Towards the end of Michela Wrong's highly readable debut, she quotes a military analyst wryly observing that so many mercenaries live to write their memoirs. The same could be said of foreign correspondents. Wrong separates herself from the hack pack by hitting the ground running, to apply a military metaphor, with her absorbing history of the country currently known as the Democratic Republic of Congo. Colonised by King Leopold II of Belgium (the only European monarch to personally own an African country), durable foundations for kleptocratic rule paved the way for Mobutu's "authentic" Zaire, the Leopard following Leopold. Clad in his trademark leopardskin toque and Buddy Holly sunglasses (purest African dictator kitsch, thus the ironically tacky cover), Wrong uncovers all the qualities of an autocrat: formidable memory, demagogic charisma, chameleon-like pragmatism, and a disastrous disdain for economics. In one memorable incident, Mobutu agreed a price for a neo-classical French villa, before casually enquiring whether the currency was US dollars or Belgian francs--the 39-fold difference being of no consequence. Tales of hidden Mobutu fortunes are tantalising, but hide a more prosaic truth: the most significant legacy taken up by his rotund ouster, Laurent Kabila, is Mobutuism, exemplified by a strong security force, "divide and rule", and a strangulated economy.
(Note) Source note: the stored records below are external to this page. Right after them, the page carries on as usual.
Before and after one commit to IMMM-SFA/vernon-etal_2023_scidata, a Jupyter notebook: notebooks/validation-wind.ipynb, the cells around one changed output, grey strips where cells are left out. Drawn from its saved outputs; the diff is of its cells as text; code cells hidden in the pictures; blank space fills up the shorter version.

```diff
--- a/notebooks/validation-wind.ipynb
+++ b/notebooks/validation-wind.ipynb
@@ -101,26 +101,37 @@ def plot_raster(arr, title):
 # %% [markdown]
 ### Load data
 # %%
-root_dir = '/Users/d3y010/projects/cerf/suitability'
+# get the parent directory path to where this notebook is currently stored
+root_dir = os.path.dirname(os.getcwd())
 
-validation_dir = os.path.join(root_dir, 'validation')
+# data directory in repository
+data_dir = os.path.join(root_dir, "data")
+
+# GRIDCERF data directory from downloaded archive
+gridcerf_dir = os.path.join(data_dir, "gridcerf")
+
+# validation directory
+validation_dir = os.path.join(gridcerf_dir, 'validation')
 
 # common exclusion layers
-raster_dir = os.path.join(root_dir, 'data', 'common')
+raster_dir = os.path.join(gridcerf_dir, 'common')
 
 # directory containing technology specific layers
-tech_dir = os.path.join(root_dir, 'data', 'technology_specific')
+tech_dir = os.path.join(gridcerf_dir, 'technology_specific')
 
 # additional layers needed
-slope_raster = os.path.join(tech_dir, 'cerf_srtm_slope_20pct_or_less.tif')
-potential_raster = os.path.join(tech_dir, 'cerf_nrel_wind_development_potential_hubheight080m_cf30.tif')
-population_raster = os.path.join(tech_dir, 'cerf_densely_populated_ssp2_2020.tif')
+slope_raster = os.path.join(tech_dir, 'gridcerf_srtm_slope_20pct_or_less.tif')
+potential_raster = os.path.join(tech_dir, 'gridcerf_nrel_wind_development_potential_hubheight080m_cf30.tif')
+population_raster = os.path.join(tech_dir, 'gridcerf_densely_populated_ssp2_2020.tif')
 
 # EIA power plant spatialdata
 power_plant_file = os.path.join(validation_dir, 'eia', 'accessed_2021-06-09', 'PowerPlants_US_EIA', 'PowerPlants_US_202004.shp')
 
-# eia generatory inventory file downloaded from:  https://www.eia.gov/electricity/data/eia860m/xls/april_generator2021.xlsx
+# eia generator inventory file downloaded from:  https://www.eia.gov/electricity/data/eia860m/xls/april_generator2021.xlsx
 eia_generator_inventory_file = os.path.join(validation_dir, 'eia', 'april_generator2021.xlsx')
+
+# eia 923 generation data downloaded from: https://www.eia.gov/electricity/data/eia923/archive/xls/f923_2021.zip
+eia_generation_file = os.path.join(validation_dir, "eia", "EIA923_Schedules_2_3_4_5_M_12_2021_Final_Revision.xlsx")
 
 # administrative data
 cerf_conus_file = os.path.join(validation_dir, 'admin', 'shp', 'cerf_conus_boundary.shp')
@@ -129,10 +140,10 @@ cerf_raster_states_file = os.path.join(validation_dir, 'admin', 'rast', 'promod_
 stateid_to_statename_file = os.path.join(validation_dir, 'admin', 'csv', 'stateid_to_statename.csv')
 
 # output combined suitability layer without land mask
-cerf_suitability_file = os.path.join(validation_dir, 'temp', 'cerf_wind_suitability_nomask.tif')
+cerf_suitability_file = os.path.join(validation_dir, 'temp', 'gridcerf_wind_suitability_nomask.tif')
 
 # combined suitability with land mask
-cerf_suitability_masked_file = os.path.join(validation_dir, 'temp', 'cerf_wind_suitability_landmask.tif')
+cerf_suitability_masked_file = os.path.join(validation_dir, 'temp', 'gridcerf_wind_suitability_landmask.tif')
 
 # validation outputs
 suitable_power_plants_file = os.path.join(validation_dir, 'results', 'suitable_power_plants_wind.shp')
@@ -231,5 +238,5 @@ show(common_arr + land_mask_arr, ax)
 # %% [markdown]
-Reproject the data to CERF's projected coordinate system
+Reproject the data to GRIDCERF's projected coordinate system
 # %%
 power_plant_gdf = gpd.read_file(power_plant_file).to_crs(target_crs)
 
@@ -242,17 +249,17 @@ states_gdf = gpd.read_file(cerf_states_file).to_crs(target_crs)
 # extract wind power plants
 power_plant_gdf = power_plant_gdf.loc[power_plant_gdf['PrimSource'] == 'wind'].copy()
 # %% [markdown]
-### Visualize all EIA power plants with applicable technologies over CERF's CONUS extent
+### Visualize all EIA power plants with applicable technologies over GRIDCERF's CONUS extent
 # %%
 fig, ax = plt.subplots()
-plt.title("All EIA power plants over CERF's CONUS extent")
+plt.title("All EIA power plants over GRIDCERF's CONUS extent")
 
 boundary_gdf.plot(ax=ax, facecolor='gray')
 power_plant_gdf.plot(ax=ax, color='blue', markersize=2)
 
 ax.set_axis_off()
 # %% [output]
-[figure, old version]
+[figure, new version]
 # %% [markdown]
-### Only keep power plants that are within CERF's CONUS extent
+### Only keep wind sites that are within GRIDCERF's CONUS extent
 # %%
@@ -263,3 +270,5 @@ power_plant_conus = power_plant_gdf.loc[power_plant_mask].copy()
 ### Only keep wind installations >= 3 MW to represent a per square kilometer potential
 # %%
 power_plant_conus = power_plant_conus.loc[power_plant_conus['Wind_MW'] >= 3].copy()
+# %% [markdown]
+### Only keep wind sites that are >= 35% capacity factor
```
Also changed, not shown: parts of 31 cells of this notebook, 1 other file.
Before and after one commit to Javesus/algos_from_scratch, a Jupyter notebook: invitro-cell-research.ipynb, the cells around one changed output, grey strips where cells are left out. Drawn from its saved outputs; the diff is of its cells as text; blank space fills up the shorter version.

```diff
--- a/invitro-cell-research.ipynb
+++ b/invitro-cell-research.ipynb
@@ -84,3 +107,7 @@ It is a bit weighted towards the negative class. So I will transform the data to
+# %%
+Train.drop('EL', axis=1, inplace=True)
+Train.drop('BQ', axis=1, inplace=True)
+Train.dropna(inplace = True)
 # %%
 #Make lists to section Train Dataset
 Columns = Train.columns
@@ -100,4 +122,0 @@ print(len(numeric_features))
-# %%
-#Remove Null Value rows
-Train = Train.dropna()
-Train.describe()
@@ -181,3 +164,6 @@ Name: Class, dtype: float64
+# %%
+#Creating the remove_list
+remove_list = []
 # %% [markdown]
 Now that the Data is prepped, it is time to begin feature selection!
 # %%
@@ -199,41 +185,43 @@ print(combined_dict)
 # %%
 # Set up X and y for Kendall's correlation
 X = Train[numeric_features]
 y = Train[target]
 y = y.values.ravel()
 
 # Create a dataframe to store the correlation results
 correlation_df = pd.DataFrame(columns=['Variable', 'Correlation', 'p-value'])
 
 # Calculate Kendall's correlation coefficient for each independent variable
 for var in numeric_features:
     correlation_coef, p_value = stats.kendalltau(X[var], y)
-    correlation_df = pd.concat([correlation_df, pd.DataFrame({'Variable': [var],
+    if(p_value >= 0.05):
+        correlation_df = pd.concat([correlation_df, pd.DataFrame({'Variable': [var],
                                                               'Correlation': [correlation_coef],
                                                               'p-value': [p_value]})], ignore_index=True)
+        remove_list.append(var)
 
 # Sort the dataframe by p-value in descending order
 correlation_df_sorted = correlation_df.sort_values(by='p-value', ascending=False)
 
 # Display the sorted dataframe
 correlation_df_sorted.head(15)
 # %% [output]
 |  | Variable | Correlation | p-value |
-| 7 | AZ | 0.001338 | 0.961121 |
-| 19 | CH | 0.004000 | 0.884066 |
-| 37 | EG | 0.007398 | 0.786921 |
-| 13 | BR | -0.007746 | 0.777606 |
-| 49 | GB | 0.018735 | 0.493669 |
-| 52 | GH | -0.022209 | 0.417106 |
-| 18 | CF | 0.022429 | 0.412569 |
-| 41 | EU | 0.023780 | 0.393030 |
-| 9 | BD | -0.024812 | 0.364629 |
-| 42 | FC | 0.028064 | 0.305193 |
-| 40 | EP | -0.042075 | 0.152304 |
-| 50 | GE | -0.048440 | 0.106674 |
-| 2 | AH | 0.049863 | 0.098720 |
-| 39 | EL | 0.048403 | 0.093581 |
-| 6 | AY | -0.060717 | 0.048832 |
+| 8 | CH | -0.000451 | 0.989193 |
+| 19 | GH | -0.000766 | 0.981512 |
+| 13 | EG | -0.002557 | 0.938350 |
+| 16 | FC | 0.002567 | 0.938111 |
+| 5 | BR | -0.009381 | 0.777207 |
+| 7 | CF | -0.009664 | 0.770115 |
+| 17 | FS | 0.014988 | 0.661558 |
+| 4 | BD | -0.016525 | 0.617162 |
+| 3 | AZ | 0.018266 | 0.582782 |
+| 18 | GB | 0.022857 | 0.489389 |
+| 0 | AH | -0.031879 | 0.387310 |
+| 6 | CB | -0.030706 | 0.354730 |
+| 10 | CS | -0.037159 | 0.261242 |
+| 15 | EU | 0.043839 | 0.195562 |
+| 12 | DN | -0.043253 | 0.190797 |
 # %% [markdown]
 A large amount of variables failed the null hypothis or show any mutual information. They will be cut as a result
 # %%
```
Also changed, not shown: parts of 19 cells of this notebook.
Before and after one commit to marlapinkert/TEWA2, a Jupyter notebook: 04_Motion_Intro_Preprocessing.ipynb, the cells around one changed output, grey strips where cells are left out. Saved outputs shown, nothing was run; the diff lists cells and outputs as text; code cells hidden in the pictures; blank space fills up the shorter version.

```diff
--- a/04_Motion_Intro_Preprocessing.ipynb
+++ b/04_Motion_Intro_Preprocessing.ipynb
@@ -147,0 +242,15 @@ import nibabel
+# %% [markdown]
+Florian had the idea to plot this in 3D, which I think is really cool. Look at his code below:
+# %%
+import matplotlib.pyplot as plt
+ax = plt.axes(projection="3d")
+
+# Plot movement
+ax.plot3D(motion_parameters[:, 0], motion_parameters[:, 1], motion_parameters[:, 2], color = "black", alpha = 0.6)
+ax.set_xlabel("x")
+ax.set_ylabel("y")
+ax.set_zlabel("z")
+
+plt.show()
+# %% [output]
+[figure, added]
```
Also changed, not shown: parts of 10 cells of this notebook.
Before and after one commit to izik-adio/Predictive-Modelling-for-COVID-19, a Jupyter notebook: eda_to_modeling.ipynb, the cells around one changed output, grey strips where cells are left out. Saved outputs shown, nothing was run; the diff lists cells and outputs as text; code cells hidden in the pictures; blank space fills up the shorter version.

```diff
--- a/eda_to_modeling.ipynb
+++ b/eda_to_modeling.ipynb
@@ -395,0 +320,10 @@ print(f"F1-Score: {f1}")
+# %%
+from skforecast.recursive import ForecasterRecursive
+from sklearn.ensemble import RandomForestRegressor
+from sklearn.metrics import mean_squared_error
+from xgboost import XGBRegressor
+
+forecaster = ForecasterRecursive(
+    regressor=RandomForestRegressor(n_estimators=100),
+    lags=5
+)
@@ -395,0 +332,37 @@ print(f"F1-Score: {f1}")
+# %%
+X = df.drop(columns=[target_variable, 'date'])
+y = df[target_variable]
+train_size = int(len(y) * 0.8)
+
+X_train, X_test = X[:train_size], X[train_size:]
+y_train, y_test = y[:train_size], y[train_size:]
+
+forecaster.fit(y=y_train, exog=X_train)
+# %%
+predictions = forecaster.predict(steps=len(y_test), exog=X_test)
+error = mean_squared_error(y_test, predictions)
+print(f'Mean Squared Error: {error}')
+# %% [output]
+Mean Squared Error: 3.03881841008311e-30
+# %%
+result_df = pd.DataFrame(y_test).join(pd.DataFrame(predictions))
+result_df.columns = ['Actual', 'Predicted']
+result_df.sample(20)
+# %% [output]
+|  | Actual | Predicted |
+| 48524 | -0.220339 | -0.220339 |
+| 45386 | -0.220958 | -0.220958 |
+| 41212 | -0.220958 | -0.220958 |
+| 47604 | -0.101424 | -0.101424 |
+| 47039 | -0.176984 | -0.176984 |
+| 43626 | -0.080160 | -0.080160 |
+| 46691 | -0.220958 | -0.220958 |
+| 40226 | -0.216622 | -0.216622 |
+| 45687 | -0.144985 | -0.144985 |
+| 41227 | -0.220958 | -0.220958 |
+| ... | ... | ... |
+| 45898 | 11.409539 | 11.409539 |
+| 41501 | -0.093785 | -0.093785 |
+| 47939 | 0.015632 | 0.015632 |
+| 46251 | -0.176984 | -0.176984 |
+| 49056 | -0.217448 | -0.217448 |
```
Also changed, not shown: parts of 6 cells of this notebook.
Perhaps more modest of intent than Adam Hochschild's King Leopold's Ghost,Wrong's account excels at scrutinising a nation as abundant as the mineral and ore deposits beneath its troubled soil. Gently drawing out testimonies from a former Belgian administrator, a former CIA man, ex-pats, Mobutu'sex-son-in-law, the disabled peddlers of Kinshasa, and the immaculately costumed sapeurs with their Lingala music, her sympathetic manner belies a keen intelligence and sensitivity to environment, whether it's Mama Yemo hospital, with guards to protect against non-paying patients escaping, or a terrifying White Elephant of a nuclear reactor. "In the Footsteps of Mr Kurtz" teases out the nuances of a complicated, haunted country in a wonderfully clear, uncluttered manner, while remaining sympathetic to its entrancing, troubled rhythms. --David Vincent
‘Michela Wrong made the so-called 'Heart of Darkness' much less opaque to me when I visited the Congo. She can do the same for you if you read this brave and witty book.’
‘A brilliant account of Africa’s most extraordinary dictator told with wry wit and delicious irony… this book will become a classic.’
‘Michela Wrong nimbly balances absurdity and outrage in her portrait of Mobutu Sese Seko and the wreckage he visited – with steady Western sponsorship – on the country he called Zaire. Her book is charged with pity and terror, and with the sort of sustaining humour that she rightly admires in Mobutu’s former subjects.’
Philip Gourevitch, author of ‘We Wish to Inform You that Tomorrow We will be Killed with Our Families’